I admit to feeling a bit down when I got home from a reasonably pleasant day in the office last night. Not only had my car self-destructed at the end of my road, causing me to have to push it for 5 minutes to my house at the end of a long day, but then my internet connection decided to start playing up.

Still, two stories did brighten my evening considerably.

Bono enjoying a holiday

Bono enjoying a holiday

Brian Solis has a great write-up of what in reality is fairly inconsequential to the world at large – but fairly important to someone who protects his image and uses his fame to promote good causes. I do love the way the original Mail article tries hard to align his charity work with the scandal of being around teenagers, one of whom lists being a fashion party organiser as her occupation.

Riffworld

Riffworld

On a less scandously, and brighter note, when I wrote about the music industry recently (Behind the music, and ‘Why record companies are really screwed‘), I can’t believe I didn’t pick up on Riffworks. Fortunately there’s a good post about it on the Wikinomics blog by Anthony D Williams, which has a great quote about the free downloadable recording and software,  the Riffworld collaboration tool, and how it means guitarists can find ways to play together without having to advertise locally and carry their gear around in an old car or van.

Online collaboration isn’t always an easy option…

There’s a tendency to look at User Generated Content and online collaboration as an easy way to create content, products and services without some of the hassles of a traditional business.

And it’s easy to understand why: No ground rent, no equipment or infrastructure costs, no limitations on who can be involved etc. And no need to necessarily pay contributors.

But it isn’t an easy option, and there are several major risks to any online collaboration which requires more than one or two people:

Trust: How quickly do you place your trust in people to deliver on their promises, to deliver them on time, and not to take good ideas elsewhere?

Management: Is there some kind of leadership or guidance to keep things moving, and to clearly articulate the vision and strategy etc – which may have been decided democratically. How do you keep momentum going and inspire people to continue even when things can be tough?

Politics: How do you deal with disagreements? Infighting? Rivalry?

Reward: How do you supply a justifiable return to contributors for their time? Financial or otherwise?

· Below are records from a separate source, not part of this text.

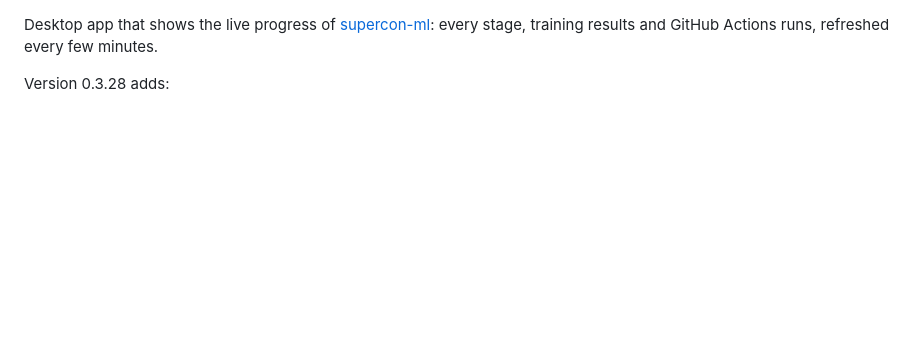
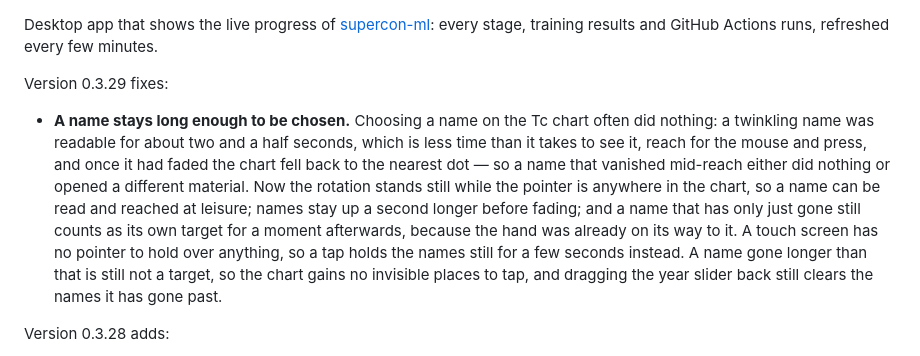
Before and after one commit to diracmagic/supercon-ml, a Markdown page: app/RELEASE_NOTES.md, the part around the change. Drawn GitHub-style; blank space fills up the shorter version.

Commit message:
names on the Tc chart stay reachable while the pointer is in the chart

```diff
--- a/app/RELEASE_NOTES.md
+++ b/app/RELEASE_NOTES.md
@@ -1,4 +1,8 @@
 Desktop app that shows the live progress of [supercon-ml](https://github.com/diracmagic/supercon-ml): every stage, training results and GitHub Actions runs, refreshed every few minutes.
+
+Version 0.3.29 fixes:
+
+- **A name stays long enough to be chosen.** Choosing a name on the Tc chart often did nothing: a twinkling name was readable for about two and a half seconds, which is less time than it takes to see it, reach for the mouse and press, and once it had faded the chart fell back to the nearest dot — so a name that vanished mid-reach either did nothing or opened a different material. Now the rotation stands still while the pointer is anywhere in the chart, so a name can be read and reached at leisure; names stay up a second longer before fading; and a name that has only just gone still counts as its own target for a moment afterwards, because the hand was already on its way to it. A touch screen has no pointer to hold over anything, so a tap holds the names still for a few seconds instead. A name gone longer than that is still not a target, so the chart gains no invisible places to tap, and dragging the year slider back still clears the names it has gone past.
 
 Version 0.3.28 adds:
 
```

Communication: How do you keep people updated, and make things simple and easy to contribute?

Those are just the first few problems off the top of my head. The reason they come to mind is that I have basically decided to cut all responsibility for Disposable Media, leaving only the possibility of contributing the occasional blog post or article at some point.

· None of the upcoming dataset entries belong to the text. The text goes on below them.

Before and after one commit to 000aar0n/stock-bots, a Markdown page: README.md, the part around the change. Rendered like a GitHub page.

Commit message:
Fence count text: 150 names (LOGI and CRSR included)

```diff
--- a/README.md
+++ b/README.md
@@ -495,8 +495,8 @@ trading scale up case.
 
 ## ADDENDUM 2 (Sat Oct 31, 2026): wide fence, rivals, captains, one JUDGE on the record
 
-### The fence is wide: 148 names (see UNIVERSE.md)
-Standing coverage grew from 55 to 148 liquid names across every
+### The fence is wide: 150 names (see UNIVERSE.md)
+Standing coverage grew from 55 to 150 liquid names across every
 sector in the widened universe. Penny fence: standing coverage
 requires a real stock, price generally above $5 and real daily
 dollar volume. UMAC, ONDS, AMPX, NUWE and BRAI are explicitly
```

It’s been a lot of fun, particularly when I was given the honour of being Editor, and we had a fast growth in audience – all from a group of people working for no financial reward and contributing articles, designs etc via a forum. In my time on DM, I only ever met two of my colleagues in real life in the space of two years!

But having realised that I don’t have the time and energy to drive DM forward, I stepped down to take a back seat and a more advisory role. And what then happened was quite painful to watch, as some infighting and sabotage began, communication became worse, trust was lost, and many people started drifting away.  I don’t place all the blame on the Editor who replaced me, as there have definitely been people who have used a period of change for their own agenda.

Hopefully it will rise from the ashes, as over the years it’s had some very talented people, and some great articles and content. On the bright side, it’s shown me that although I was far from perfect, and made several mistakes, I did achieve a lot in keeping things going, and always trying to drive more organised and efficient systems to make life easier for everyone – and it also highlighted the need for communication and rewards, which will hopefully help me on other projects.

To be honest, the real risk to online magazines isn’t just the problems of collaboration – it’s also the arrival of new aggregated delivery services in a magazine format – i.e. systems that take your favourites from services like Last.fm, and then produce a custom magazine around them, like Idiomag. It plays on a simple philosophy of mine which is becoming more and more realistic and reinforced – ‘The most effective targeting of an individual, is the targeting they do for themselves